---- RECORDS PROVIDED
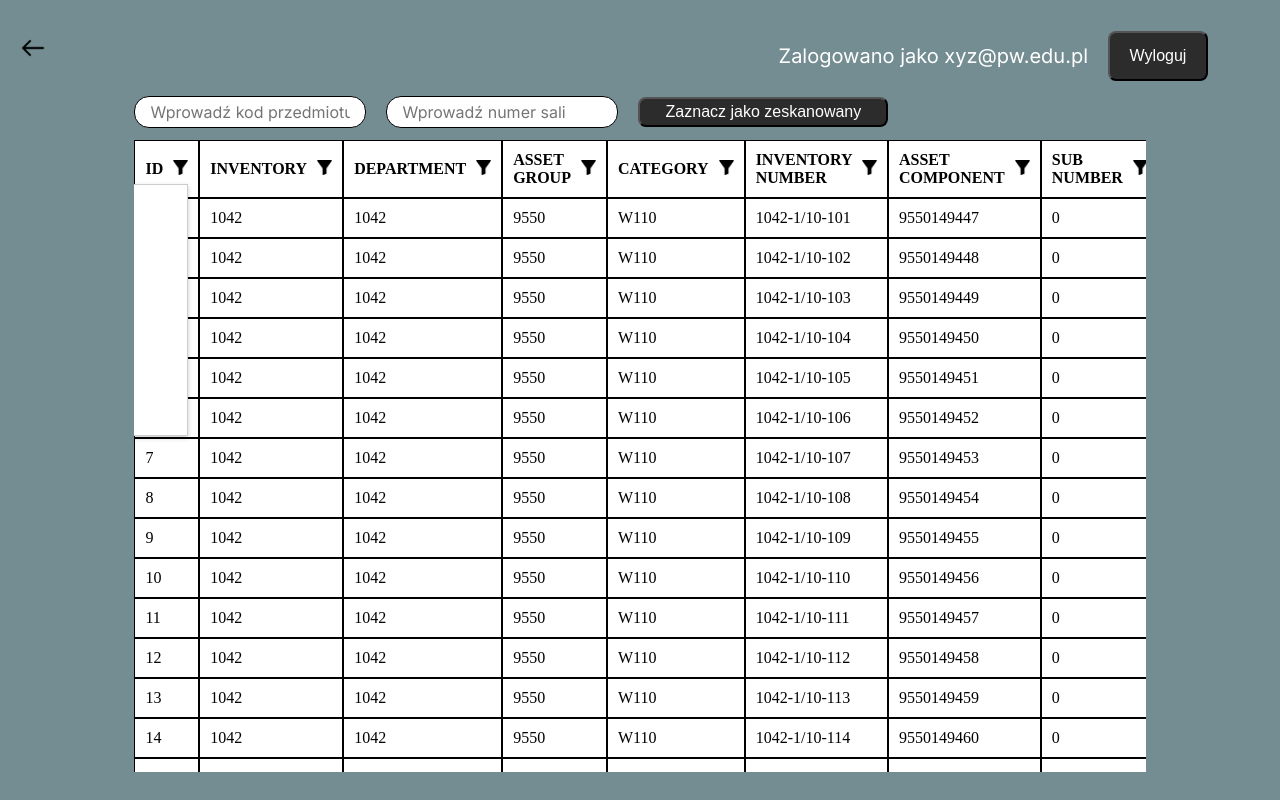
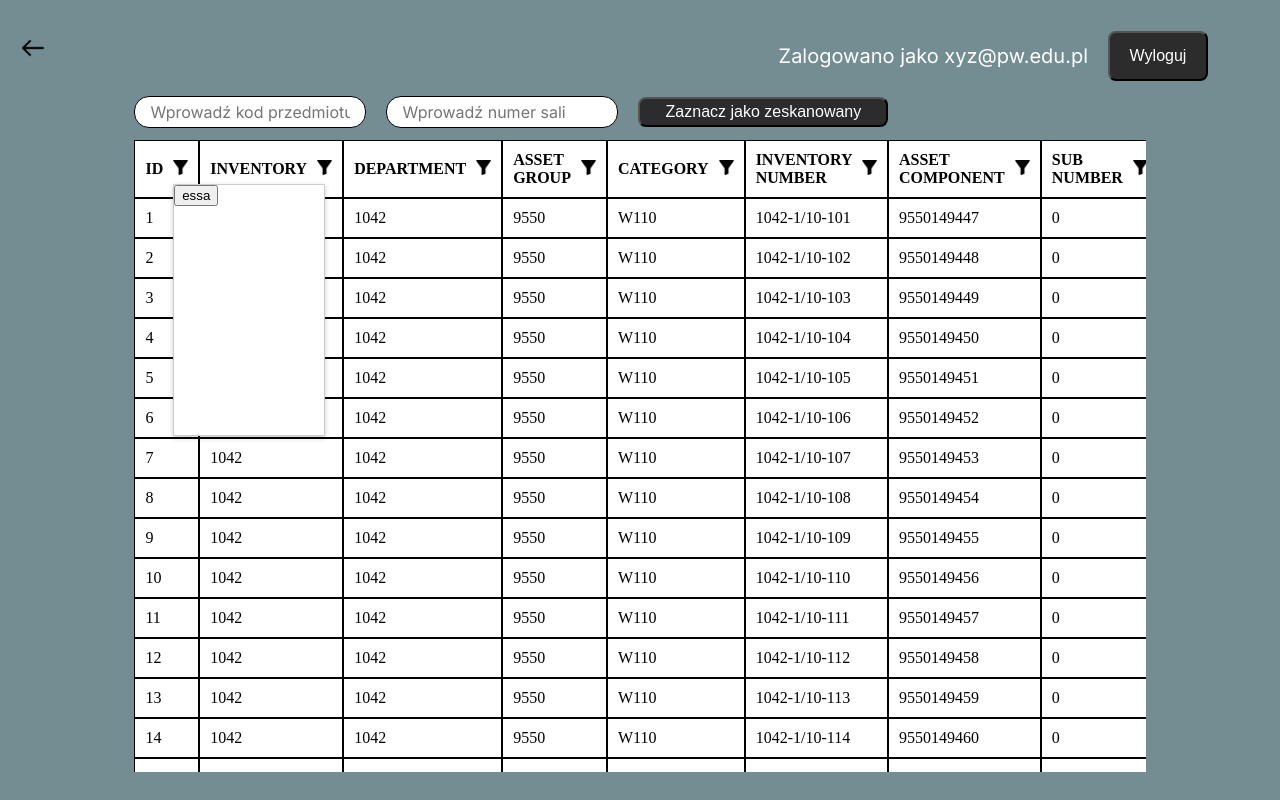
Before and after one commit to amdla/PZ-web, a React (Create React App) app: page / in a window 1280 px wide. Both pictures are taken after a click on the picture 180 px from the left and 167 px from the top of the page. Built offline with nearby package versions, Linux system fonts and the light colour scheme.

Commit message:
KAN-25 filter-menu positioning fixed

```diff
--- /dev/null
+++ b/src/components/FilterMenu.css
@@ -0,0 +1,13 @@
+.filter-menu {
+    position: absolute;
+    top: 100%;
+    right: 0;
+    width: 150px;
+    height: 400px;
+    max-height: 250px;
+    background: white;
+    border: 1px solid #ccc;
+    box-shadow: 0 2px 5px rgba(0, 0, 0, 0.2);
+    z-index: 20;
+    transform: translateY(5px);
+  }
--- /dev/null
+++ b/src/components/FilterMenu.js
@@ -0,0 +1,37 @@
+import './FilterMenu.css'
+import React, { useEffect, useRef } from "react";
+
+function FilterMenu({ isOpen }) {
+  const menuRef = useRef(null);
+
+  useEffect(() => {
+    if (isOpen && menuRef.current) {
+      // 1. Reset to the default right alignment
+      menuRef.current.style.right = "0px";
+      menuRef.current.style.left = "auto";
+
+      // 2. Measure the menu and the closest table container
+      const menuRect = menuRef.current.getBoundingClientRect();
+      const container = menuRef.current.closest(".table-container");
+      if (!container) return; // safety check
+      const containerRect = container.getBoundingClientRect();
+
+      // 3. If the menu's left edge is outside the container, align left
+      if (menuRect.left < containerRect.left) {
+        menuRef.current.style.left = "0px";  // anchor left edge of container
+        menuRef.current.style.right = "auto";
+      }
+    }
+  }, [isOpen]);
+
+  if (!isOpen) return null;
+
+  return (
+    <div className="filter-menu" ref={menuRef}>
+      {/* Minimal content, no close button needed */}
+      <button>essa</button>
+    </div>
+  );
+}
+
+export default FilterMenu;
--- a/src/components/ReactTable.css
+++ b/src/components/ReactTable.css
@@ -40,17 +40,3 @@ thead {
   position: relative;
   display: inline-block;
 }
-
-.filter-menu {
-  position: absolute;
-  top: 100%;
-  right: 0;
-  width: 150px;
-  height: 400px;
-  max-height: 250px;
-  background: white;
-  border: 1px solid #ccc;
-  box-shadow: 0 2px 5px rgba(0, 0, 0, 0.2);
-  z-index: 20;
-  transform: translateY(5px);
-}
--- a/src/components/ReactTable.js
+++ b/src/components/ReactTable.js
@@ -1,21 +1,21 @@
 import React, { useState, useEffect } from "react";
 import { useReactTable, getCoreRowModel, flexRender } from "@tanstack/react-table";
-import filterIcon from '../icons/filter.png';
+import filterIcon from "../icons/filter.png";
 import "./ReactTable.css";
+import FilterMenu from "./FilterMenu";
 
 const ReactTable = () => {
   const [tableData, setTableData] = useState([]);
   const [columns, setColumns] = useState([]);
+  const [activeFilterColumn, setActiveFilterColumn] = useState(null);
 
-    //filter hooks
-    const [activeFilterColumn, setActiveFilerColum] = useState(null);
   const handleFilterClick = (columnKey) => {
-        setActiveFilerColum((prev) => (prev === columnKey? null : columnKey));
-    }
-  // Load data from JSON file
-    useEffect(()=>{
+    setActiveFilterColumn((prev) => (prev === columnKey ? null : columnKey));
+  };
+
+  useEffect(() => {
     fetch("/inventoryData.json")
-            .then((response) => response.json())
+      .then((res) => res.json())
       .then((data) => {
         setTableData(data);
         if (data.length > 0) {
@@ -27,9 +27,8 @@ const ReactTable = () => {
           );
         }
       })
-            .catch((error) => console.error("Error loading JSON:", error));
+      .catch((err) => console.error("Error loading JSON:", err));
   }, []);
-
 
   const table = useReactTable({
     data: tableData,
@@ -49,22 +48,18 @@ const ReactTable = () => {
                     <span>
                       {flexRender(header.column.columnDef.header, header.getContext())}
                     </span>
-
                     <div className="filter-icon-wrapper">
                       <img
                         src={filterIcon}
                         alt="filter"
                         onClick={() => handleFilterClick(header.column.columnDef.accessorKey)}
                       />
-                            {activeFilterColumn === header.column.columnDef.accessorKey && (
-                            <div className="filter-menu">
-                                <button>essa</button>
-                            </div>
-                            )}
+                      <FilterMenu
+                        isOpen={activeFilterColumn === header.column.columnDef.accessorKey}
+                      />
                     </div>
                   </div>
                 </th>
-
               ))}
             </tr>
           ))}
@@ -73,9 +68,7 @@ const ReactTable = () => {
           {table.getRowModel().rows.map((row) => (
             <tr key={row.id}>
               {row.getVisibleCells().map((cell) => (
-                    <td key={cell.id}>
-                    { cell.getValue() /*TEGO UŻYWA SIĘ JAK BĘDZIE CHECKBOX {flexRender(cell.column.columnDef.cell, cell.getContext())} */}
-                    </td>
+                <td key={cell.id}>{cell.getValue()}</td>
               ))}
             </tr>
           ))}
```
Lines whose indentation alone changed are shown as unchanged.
--------
Give the preceding data back exactly, minus every picture.

YOUR SOLUTION:
Before and after one commit to amdla/PZ-web, a React (Create React App) app: page / in a window 1280 px wide. Both pictures are taken after a click on the picture 180 px from the left and 167 px from the top of the page. Built offline with nearby package versions, Linux system fonts and the light colour scheme.

Commit message:
KAN-25 filter-menu positioning fixed

```diff
--- /dev/null
+++ b/src/components/FilterMenu.css
@@ -0,0 +1,13 @@
+.filter-menu {
+    position: absolute;
+    top: 100%;
+    right: 0;
+    width: 150px;
+    height: 400px;
+    max-height: 250px;
+    background: white;
+    border: 1px solid #ccc;
+    box-shadow: 0 2px 5px rgba(0, 0, 0, 0.2);
+    z-index: 20;
+    transform: translateY(5px);
+  }
--- /dev/null
+++ b/src/components/FilterMenu.js
@@ -0,0 +1,37 @@
+import './FilterMenu.css'
+import React, { useEffect, useRef } from "react";
+
+function FilterMenu({ isOpen }) {
+  const menuRef = useRef(null);
+
+  useEffect(() => {
+    if (isOpen && menuRef.current) {
+      // 1. Reset to the default right alignment
+      menuRef.current.style.right = "0px";
+      menuRef.current.style.left = "auto";
+
+      // 2. Measure the menu and the closest table container
+      const menuRect = menuRef.current.getBoundingClientRect();
+      const container = menuRef.current.closest(".table-container");
+      if (!container) return; // safety check
+      const containerRect = container.getBoundingClientRect();
+
+      // 3. If the menu's left edge is outside the container, align left
+      if (menuRect.left < containerRect.left) {
+        menuRef.current.style.left = "0px";  // anchor left edge of container
+        menuRef.current.style.right = "auto";
+      }
+    }
+  }, [isOpen]);
+
+  if (!isOpen) return null;
+
+  return (
+    <div className="filter-menu" ref={menuRef}>
+      {/* Minimal content, no close button needed */}
+      <button>essa</button>
+    </div>
+  );
+}
+
+export default FilterMenu;
--- a/src/components/ReactTable.css
+++ b/src/components/ReactTable.css
@@ -40,17 +40,3 @@ thead {
   position: relative;
   display: inline-block;
 }
-
-.filter-menu {
-  position: absolute;
-  top: 100%;
-  right: 0;
-  width: 150px;
-  height: 400px;
-  max-height: 250px;
-  background: white;
-  border: 1px solid #ccc;
-  box-shadow: 0 2px 5px rgba(0, 0, 0, 0.2);
-  z-index: 20;
-  transform: translateY(5px);
-}
--- a/src/components/ReactTable.js
+++ b/src/components/ReactTable.js
@@ -1,21 +1,21 @@
 import React, { useState, useEffect } from "react";
 import { useReactTable, getCoreRowModel, flexRender } from "@tanstack/react-table";
-import filterIcon from '../icons/filter.png';
+import filterIcon from "../icons/filter.png";
 import "./ReactTable.css";
+import FilterMenu from "./FilterMenu";
 
 const ReactTable = () => {
   const [tableData, setTableData] = useState([]);
   const [columns, setColumns] = useState([]);
+  const [activeFilterColumn, setActiveFilterColumn] = useState(null);
 
-    //filter hooks
-    const [activeFilterColumn, setActiveFilerColum] = useState(null);
   const handleFilterClick = (columnKey) => {
-        setActiveFilerColum((prev) => (prev === columnKey? null : columnKey));
-    }
-  // Load data from JSON file
-    useEffect(()=>{
+    setActiveFilterColumn((prev) => (prev === columnKey ? null : columnKey));
+  };
+
+  useEffect(() => {
     fetch("/inventoryData.json")
-            .then((response) => response.json())
+      .then((res) => res.json())
       .then((data) => {
         setTableData(data);
         if (data.length > 0) {
@@ -27,9 +27,8 @@ const ReactTable = () => {
           );
         }
       })
-            .catch((error) => console.error("Error loading JSON:", error));
+      .catch((err) => console.error("Error loading JSON:", err));
   }, []);
-
 
   const table = useReactTable({
     data: tableData,
@@ -49,22 +48,18 @@ const ReactTable = () => {
                     <span>
                       {flexRender(header.column.columnDef.header, header.getContext())}
                     </span>
-
                     <div className="filter-icon-wrapper">
                       <img
                         src={filterIcon}
                         alt="filter"
                         onClick={() => handleFilterClick(header.column.columnDef.accessorKey)}
                       />
-                            {activeFilterColumn === header.column.columnDef.accessorKey && (
-                            <div className="filter-menu">
-                                <button>essa</button>
-                            </div>
-                            )}
+                      <FilterMenu
+                        isOpen={activeFilterColumn === header.column.columnDef.accessorKey}
+                      />
                     </div>
                   </div>
                 </th>
-
               ))}
             </tr>
           ))}
@@ -73,9 +68,7 @@ const ReactTable = () => {
           {table.getRowModel().rows.map((row) => (
             <tr key={row.id}>
               {row.getVisibleCells().map((cell) => (
-                    <td key={cell.id}>
-                    { cell.getValue() /*TEGO UŻYWA SIĘ JAK BĘDZIE CHECKBOX {flexRender(cell.column.columnDef.cell, cell.getContext())} */}
-                    </td>
+                <td key={cell.id}>{cell.getValue()}</td>
               ))}
             </tr>
           ))}
```
Lines whose indentation alone changed are shown as unchanged.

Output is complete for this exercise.